But the company doesn't just want technical expertise; it wants people who are proficient in technology and have a keen knowledge of business processes. "We're looking for IT professionals who understand our business and how we can make it better," Mott says.
One of the factors to consider when building up a skills base is which emerging technologies are most important to the organization. For example, if your company is looking to make a push into big data, what sort of business analytics skills will it need down the road? Or if you're looking to develop more applications in the cloud, what kinds of programming skills will you need to target?
Sometimes a company that's looking to move off outsourcing can find IT talent in its own backyard. Whit.li, a startup that provides relevance technology used by major brands for personalization and insights, tried offshore development of iPad and iPhone applications.
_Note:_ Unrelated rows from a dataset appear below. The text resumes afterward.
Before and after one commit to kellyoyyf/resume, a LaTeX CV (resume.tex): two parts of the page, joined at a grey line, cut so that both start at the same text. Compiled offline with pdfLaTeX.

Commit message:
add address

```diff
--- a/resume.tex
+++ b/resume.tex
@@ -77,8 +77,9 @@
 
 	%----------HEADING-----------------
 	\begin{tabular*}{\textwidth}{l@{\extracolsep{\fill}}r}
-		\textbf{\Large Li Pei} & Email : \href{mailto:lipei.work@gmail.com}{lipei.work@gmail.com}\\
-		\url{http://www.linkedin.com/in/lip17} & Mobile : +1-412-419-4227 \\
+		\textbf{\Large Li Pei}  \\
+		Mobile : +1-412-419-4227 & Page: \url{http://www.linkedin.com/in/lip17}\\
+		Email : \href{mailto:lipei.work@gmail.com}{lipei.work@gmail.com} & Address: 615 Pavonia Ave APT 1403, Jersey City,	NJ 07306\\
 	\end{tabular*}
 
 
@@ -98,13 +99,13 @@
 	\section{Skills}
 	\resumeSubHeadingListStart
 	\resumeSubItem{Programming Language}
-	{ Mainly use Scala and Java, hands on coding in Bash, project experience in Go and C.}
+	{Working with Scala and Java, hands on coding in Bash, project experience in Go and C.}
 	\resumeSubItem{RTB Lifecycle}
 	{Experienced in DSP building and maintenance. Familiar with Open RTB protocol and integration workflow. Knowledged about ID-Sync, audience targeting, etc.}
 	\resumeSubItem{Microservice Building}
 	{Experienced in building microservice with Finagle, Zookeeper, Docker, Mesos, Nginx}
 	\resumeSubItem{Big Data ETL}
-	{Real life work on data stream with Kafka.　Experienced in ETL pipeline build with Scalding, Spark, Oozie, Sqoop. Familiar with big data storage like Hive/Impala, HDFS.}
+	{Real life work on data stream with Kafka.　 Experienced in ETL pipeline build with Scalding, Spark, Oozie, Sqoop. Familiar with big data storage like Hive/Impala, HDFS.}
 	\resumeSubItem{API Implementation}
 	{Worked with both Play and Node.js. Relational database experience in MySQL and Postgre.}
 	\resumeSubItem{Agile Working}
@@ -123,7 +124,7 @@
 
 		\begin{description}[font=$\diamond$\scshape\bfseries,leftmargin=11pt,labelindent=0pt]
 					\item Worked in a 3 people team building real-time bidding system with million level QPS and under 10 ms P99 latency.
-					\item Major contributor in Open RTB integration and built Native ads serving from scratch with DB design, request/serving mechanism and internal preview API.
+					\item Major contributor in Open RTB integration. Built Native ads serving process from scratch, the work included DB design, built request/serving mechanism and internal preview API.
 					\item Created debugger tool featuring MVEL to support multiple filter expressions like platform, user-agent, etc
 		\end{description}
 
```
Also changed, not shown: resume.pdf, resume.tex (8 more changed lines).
But the model didn't work, says CEO Jack Holt, and the company soon realized a more agile approach with developers nearby would better serve its needs. "We're a lean startup, meaning we release products with minimal functionality, get customer approval, then add more," Holt says. "This strategy, which most young tech companies and even big companies have adopted, is incompatible with IT outsourcing."
Whit.li didn't have to look beyond its hometown of Austin, Texas, to find many of the IT skills it needed.
"It's a strong second-tier city where Whit.li is perceived as the top of the list for cool tech companies to work for," Holt says. "Financially speaking, you get more work, faster from in-house talent. So the cost per release is around 20 to 30 percent lower and 40 to 50 percent faster."
The decision to insource IT -- like the decision to outsource IT in the first place -- is a big step for any company. As with any significant IT initiative, if insourcing doesn't have strong support from the CEO, CFO, and key senior executives, it is likely to fail. At GM, it was important that the entire executive team support the planned change in outsourcing strategy, Mott says.
"Anytime a company is embarking on change, it is [critical] that your senior leadership is leading that," he says. "IT touches every element of the modern company; there's not a part of the business that is not touched in some way in terms of systems used. When you are going to make a fundamental change, then everybody needs to be ready to embrace that change."
The faster a company plans to make the change and the broader the impact of that change, the more vital it is that senior executives are on the same page as IT, Mott says.
In addition to having full executive support, IT needs to work closely with other areas of the organization, such as human resources, finance, product development, customer service, and sales and marketing, to determine how the move will effect those areas and to solicit input from non-IT representatives.